San Francisco Federal Reserve Bank President Janet Yellen said Tuesday the current level of U.S. interest rates should boost the economy in the second half of 2008.
In remarks prepared for a speech to the CFA Institute conference in Vancouver, Yellen said recent inflation data had had been disappointing but that price pressures could ease as slow growth builds more slack into labor and product markets.
Yellen gave no indication that she favored another cut to benchmark interest rates, noting that the real federal funds rate is "at an accommodative level of around zero," or equal to the rate of inflation.

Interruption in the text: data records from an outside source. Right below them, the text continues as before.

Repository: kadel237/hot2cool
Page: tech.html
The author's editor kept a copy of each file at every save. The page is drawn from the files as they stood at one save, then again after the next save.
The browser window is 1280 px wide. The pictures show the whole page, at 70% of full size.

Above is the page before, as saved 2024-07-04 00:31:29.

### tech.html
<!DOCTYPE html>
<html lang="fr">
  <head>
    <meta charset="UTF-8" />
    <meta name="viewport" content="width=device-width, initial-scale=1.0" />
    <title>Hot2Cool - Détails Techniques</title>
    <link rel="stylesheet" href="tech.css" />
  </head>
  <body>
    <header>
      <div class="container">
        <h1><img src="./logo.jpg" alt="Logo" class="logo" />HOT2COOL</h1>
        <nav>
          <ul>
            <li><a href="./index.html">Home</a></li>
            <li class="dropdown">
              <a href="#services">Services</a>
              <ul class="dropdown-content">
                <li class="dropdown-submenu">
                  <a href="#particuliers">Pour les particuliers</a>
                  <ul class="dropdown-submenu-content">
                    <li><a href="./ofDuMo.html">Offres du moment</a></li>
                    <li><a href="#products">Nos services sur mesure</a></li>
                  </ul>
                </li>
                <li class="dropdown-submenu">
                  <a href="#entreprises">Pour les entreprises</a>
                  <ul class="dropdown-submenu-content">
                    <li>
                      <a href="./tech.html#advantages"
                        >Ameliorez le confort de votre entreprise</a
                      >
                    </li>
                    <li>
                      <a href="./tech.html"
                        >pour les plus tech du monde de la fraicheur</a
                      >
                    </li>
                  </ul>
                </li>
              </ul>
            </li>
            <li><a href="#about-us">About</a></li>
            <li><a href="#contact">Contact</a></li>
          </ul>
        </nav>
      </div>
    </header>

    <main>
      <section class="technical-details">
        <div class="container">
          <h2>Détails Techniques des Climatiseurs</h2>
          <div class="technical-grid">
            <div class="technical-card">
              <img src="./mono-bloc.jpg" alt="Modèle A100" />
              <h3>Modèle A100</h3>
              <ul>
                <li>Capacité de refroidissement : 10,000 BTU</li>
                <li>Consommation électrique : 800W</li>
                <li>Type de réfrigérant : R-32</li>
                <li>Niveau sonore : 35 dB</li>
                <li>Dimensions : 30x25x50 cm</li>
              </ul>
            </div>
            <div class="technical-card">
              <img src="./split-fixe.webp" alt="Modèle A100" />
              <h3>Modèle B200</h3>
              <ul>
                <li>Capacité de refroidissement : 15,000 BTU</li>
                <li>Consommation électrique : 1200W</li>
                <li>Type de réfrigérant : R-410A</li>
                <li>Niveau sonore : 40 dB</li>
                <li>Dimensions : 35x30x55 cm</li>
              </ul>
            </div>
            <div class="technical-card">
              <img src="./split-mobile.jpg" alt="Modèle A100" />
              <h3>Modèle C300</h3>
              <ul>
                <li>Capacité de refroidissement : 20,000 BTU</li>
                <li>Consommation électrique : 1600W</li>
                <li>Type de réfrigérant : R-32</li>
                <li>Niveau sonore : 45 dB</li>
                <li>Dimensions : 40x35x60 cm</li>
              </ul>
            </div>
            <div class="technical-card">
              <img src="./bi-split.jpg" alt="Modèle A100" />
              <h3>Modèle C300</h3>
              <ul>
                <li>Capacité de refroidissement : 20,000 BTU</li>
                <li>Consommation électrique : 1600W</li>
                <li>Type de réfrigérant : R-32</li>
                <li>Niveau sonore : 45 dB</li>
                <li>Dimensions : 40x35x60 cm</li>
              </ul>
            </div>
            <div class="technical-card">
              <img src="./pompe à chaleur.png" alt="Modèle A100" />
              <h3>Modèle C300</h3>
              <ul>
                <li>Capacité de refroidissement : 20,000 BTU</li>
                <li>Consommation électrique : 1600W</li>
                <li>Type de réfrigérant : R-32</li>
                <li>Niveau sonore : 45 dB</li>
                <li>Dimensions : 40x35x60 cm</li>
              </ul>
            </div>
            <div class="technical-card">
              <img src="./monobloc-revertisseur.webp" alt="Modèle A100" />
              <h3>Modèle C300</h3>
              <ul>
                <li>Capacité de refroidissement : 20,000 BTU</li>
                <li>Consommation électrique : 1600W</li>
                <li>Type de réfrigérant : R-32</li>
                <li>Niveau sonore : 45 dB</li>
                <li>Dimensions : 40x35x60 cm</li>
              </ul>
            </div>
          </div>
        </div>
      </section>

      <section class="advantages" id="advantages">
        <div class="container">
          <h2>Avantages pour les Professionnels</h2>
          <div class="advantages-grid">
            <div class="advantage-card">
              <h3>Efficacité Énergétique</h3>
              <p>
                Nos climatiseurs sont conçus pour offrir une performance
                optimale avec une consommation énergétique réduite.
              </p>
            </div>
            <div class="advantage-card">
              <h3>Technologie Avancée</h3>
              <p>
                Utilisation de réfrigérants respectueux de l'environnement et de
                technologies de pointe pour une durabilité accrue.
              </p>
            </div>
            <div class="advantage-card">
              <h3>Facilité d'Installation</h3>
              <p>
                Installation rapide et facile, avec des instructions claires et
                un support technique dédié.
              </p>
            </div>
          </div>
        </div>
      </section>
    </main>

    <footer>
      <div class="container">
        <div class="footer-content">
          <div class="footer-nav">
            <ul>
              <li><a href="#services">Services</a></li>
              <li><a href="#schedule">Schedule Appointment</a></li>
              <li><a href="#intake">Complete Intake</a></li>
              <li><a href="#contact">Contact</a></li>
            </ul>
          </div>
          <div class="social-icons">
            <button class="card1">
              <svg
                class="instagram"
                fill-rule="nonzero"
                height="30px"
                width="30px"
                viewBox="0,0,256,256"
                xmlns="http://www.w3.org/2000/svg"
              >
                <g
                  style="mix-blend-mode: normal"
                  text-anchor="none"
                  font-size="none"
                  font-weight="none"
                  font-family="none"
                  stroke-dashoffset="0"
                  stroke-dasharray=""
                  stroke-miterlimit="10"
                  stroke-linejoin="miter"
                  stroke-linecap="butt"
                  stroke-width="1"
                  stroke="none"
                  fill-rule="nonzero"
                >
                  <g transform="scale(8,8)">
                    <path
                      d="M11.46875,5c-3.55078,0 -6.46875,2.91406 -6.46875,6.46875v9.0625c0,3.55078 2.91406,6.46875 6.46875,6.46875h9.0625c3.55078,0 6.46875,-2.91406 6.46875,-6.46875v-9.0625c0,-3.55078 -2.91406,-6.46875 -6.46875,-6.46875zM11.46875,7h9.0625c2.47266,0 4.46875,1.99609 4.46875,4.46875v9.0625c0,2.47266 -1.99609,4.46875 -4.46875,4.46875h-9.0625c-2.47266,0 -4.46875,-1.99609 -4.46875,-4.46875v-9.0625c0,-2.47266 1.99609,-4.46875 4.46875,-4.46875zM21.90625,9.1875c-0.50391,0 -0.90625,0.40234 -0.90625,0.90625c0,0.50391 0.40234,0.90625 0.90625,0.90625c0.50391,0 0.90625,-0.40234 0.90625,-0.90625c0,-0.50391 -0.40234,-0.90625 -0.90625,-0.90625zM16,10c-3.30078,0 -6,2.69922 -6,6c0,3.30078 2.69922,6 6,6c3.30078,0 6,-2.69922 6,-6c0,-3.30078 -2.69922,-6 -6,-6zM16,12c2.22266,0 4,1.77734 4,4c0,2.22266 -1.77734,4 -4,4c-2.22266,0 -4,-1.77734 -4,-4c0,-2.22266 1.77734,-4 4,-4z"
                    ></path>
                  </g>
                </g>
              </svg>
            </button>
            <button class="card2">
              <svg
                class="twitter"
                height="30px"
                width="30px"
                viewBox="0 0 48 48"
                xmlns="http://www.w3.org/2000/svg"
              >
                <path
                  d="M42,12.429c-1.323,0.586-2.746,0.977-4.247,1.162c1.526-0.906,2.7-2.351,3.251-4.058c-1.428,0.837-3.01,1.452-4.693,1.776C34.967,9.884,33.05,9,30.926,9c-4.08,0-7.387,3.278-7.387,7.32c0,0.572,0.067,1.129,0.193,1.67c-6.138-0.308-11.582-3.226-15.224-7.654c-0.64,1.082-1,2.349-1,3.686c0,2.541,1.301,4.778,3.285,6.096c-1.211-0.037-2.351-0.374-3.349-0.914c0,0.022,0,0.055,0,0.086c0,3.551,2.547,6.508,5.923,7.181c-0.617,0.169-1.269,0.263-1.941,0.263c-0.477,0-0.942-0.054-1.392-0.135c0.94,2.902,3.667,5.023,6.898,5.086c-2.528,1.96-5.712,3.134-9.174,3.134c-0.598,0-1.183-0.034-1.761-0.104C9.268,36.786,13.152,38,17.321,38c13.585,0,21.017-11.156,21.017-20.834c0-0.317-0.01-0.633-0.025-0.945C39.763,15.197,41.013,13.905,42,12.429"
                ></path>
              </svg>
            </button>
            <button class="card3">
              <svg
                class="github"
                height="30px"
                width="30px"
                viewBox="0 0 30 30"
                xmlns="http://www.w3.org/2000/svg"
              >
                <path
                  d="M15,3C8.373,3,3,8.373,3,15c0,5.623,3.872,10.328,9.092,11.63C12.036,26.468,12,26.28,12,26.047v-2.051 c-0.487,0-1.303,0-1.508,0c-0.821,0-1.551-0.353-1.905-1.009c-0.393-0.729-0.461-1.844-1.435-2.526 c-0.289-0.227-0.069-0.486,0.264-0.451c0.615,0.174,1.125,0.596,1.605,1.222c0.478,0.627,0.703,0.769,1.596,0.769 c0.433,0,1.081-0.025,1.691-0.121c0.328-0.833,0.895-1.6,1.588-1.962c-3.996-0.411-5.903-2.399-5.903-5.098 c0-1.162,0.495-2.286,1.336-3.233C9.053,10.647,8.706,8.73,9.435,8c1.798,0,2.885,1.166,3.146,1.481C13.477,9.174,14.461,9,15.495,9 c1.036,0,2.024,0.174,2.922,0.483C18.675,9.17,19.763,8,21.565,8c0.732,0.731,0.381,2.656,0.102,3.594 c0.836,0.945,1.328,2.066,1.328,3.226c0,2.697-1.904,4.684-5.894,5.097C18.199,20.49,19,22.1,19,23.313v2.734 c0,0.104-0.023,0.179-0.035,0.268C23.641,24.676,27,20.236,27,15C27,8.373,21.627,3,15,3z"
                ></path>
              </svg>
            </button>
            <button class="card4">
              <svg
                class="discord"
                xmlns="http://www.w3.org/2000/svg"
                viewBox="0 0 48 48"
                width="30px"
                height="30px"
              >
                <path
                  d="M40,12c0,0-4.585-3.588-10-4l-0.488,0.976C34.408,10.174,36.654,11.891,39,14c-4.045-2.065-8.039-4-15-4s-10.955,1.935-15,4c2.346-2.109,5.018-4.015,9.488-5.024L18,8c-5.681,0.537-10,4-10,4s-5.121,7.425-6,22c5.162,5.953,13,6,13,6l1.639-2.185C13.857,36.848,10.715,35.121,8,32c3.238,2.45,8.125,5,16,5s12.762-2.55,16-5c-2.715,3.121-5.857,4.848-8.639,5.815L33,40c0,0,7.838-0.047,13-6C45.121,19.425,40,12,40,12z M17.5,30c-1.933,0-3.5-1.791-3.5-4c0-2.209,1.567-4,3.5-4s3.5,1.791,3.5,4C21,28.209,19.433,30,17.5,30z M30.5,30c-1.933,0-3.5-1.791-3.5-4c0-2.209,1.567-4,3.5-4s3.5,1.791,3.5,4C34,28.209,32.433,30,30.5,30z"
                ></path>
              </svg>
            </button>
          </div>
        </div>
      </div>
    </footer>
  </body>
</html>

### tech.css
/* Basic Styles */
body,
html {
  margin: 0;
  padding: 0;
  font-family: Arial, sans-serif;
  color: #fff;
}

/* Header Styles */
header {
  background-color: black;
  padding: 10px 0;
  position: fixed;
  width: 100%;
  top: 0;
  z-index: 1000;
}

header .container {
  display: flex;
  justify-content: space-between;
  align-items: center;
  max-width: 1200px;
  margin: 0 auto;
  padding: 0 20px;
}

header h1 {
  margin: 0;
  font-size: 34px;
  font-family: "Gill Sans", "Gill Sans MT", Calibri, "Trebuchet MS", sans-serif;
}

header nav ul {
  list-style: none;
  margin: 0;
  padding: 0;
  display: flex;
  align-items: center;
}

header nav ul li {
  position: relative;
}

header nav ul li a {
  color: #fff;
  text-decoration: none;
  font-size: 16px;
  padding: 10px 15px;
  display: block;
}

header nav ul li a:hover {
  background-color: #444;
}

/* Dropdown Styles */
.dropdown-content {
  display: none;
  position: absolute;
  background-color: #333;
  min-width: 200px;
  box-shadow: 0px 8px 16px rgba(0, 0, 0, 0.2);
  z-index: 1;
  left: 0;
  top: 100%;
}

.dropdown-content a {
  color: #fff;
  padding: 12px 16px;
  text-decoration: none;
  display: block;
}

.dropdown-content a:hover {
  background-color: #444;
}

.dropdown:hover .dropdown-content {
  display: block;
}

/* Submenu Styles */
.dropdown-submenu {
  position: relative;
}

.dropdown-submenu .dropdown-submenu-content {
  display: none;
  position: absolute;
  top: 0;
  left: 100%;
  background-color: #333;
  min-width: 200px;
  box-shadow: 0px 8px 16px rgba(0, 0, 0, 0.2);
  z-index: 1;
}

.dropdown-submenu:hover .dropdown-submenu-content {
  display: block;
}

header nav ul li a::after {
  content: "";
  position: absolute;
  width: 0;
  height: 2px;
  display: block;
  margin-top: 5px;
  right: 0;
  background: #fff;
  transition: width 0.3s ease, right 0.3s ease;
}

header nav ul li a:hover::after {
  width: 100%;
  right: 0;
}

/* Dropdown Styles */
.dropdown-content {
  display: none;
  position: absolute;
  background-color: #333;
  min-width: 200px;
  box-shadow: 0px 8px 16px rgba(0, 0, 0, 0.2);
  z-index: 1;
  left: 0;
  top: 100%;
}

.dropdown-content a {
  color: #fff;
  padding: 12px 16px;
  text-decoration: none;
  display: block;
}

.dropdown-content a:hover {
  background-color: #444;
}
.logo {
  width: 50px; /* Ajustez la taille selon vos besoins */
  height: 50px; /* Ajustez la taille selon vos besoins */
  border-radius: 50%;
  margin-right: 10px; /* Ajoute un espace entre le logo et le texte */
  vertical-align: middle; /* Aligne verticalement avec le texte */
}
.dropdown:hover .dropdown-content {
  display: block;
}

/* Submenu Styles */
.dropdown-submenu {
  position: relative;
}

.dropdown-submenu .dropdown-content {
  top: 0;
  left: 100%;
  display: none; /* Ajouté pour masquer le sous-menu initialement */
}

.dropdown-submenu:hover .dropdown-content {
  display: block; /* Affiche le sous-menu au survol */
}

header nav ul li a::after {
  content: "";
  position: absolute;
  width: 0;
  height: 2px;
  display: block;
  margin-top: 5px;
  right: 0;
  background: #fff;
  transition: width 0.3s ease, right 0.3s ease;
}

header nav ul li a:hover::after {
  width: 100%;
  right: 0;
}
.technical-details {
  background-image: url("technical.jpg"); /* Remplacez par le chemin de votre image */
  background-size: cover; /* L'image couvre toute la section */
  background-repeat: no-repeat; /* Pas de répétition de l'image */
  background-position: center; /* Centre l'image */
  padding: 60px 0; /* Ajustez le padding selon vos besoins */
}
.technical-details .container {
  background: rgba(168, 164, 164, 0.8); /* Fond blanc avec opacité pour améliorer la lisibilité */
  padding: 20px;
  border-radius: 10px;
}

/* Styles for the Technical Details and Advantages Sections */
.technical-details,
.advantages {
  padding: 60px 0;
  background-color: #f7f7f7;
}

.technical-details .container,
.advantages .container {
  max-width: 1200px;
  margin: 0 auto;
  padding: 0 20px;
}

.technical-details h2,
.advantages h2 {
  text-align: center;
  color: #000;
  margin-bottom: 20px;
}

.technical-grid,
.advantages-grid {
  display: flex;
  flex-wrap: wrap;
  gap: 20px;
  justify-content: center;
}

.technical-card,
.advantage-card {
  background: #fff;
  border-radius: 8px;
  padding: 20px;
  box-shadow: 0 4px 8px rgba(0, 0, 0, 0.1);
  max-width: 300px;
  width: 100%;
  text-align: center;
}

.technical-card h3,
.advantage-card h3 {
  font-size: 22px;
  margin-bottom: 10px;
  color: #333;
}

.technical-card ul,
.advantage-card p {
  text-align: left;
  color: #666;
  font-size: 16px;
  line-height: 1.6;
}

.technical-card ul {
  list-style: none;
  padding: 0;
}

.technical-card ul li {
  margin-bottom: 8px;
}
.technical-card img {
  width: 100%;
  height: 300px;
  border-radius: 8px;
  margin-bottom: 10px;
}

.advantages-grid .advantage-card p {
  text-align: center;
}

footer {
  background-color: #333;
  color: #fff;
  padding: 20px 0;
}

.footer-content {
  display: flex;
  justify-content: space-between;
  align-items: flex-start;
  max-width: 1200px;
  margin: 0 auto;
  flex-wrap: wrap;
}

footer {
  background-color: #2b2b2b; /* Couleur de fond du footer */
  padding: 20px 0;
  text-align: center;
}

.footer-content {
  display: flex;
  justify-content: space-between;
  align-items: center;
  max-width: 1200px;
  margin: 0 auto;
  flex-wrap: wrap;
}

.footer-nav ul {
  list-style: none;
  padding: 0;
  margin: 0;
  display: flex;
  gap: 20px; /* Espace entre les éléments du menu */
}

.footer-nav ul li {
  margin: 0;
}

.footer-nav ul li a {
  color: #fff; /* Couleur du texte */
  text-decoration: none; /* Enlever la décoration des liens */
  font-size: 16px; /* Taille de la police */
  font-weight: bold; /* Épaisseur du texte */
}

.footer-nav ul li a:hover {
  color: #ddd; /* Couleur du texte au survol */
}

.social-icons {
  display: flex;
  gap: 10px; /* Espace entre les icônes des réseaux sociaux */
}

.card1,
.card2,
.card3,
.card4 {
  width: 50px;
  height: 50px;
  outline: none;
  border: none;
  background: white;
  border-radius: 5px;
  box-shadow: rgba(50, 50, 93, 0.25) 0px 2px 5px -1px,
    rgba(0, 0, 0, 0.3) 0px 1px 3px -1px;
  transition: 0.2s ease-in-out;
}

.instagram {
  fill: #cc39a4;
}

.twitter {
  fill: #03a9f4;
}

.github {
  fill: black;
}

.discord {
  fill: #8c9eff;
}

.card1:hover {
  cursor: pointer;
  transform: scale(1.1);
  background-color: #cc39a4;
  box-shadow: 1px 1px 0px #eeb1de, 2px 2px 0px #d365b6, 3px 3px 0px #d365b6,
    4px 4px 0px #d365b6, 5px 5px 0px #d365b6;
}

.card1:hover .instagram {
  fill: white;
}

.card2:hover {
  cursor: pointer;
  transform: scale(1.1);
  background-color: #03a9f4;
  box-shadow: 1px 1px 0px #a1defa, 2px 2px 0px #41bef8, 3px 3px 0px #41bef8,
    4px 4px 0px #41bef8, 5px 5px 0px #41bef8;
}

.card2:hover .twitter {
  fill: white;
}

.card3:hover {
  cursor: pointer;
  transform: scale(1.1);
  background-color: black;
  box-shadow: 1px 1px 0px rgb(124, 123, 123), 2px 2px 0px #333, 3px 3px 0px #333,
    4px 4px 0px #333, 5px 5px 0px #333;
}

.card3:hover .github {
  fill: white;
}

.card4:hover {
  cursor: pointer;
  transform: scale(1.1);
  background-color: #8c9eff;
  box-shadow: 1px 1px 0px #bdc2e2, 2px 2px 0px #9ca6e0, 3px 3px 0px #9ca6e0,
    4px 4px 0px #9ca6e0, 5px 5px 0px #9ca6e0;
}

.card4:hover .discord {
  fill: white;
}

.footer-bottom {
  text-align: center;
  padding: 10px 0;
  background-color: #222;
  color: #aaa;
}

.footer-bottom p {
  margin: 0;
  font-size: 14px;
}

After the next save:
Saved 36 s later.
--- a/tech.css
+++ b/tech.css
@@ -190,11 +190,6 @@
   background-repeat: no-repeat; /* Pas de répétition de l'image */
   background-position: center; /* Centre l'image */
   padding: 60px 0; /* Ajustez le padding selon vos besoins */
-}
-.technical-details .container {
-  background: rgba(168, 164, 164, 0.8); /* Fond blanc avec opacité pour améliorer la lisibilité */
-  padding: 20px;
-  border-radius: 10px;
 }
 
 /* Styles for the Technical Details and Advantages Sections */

"I consider the current level of monetary accommodation to be appropriate. That, together with the fiscal package, should be sufficient to promote a gradual step up to moderate economic growth later this year," she said.
Yellen said the economy is pinned down by the "grim trio" of the credit crunch, the ongoing housing downturn and high commodity prices. "Activity is weak across most sectors of the economy," she said, with risks to the growth outlook still unusually large.
Yellen is not a voting member of the Federal Open Market Committee in 2008.
The Fed's interest rate cuts and moves to pump liquidity into the financial system "have mitigated the worst effects of the credit crunch," she said.
A copy of Yellen's remarks was made available in advance.